Like many people, I first saw John Barrowman in Dr. Who, where he was the witty and charming counterpart to Nine (Christopher Eccleston) and then a wonderful addition to Ten (David Tennant). The spin-off series, Torchwood, really gave us an insight on who his character was, both his past and his personal life. I loved Captain Jack. I loved John Barrowman’s portrayal of him, and I can’t think of any other actor that could have done it better.

However, this book was not about Dr. Who or Torchwood. It had some mentions of it here and there, a small chapter about the screen life, but mostly it was about John’s growing up and his career in theater. I had no idea!

Ah theater. The dream that never was. When I was a child I wanted to be an opera singer – and sing I could.

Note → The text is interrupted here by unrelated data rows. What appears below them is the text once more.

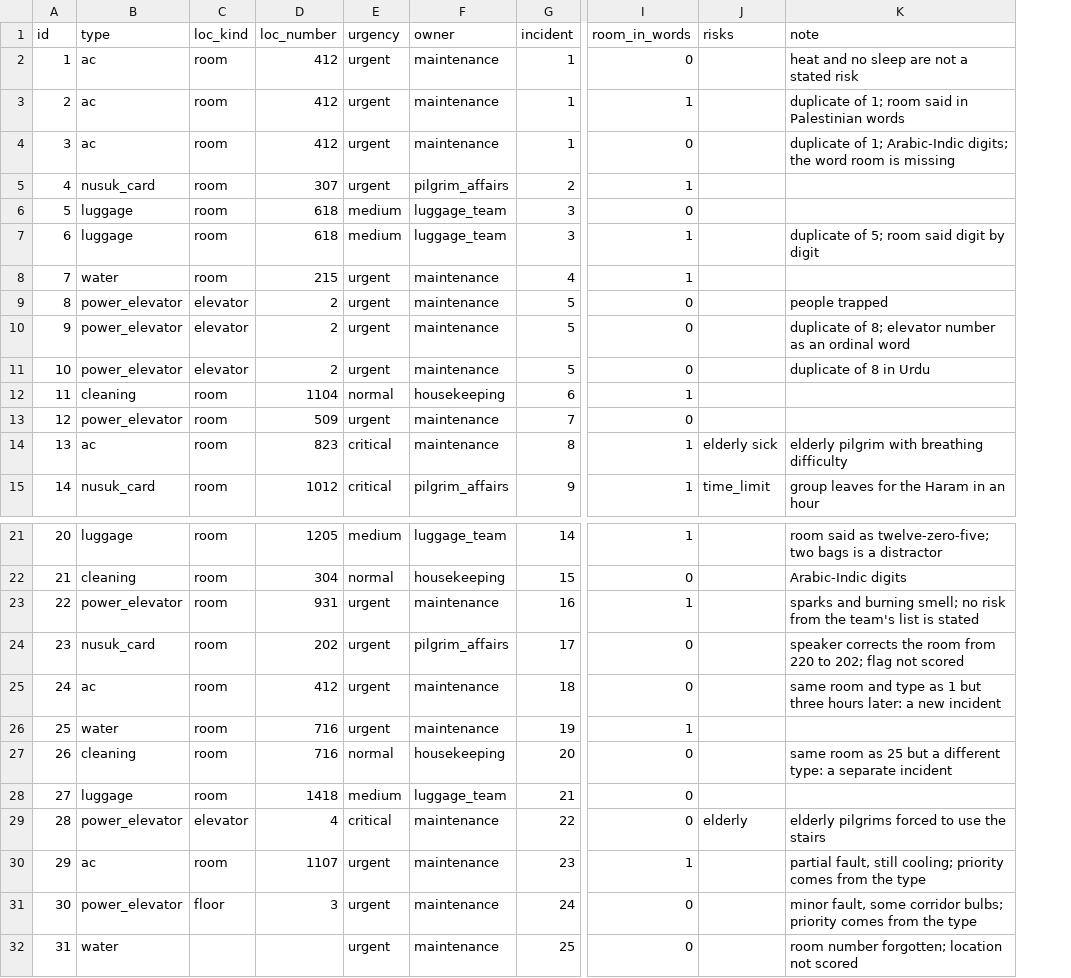
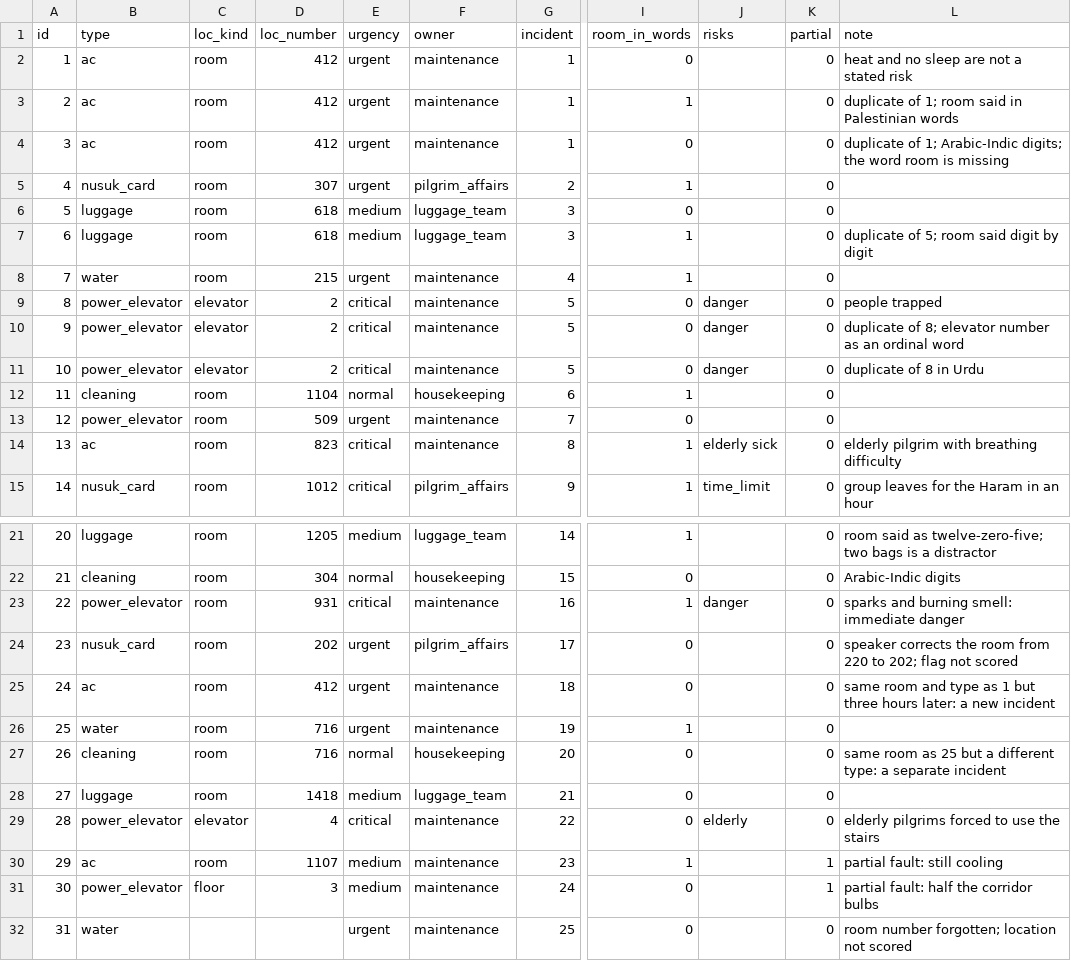
Before and after one commit to asemshelby-ops/rasd, a CSV file: data/expected.csv, drawn as a sheet; only a part is shown, gaps mark what is left out; addresses are those after the commit; the diff names each change by its address in the sheet, - before the commit and + after, or states it on an @@ line.

```diff
--- a/data/expected.csv
+++ b/data/expected.csv
+column K (partial), rows 2-15: all 0; rows 21-32: 0 | 0 | 0 | 0 | 0 | 0 | 0 | 0 | 0 | 1 | 1 | 0
-E9:E11 (urgency): urgent
+E9:E11 (urgency): critical
-J9:J11 (risks): (empty)
+J9:J11 (risks): danger
-E23 (urgency): urgent
+E23 (urgency): critical
-J23 (risks): (empty)
+J23 (risks): danger
-L23 (note): …and burning smell; no risk from the team's list is stated
+L23 (note): …and burning smell: immediate danger
-E30:E31 (urgency): urgent
+E30:E31 (urgency): medium
-L30 (note): partial fault, still cooling; priority comes from the type
+L30 (note): partial fault: still cooling
-L31 (note): minor fault, some corridor bulbs; priority comes from the type
+L31 (note): partial fault: half the corridor bulbs
```
Also changed, not shown: 19 other files.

I was entered into a Russian music school where I had done piano, singing, and theater. In our plays, I knew every role and could sing every song. I loved it.

When we moved to the US, I continued my singing lessons, but I found out that even though I could sing well normally, my voice just could not handle the strain of constant use. I would begin to lose it, and often. If I was sick, I couldn’t even talk. After a while, my lessons stopped completely and that was that.

Sorry, back to the book.

I loved the writing and silly notes he put on some things. It was fun and made the book a quick read. The random childhood stories were great, too. Those are always the best. And of course, any mention of Dr. Who was a bonus. Mostly, it was about his theater experiences, family always supporting him, the friends he’d made, and the bullying he’d endured. A small part was about his sexuality and relationships, which to me was the most interesting.

However, the whole thing kind of seemed like a humblebrag. John’s story was that of a child who was so charming and gifted, he always got the part. Endless lists of plays he was in, promotions, expensive things he bought, high profile friends he’d made, vacations, and the such. I get it, he’s handsome and a great singer, but jeez, I don’t think listing your fancy cars and how many houses you have is necessary. Maybe I’m just jealous. I mean he was Raoul in the Phantom of the Opera. He knows Andrew Lloyd Webber. *squeal*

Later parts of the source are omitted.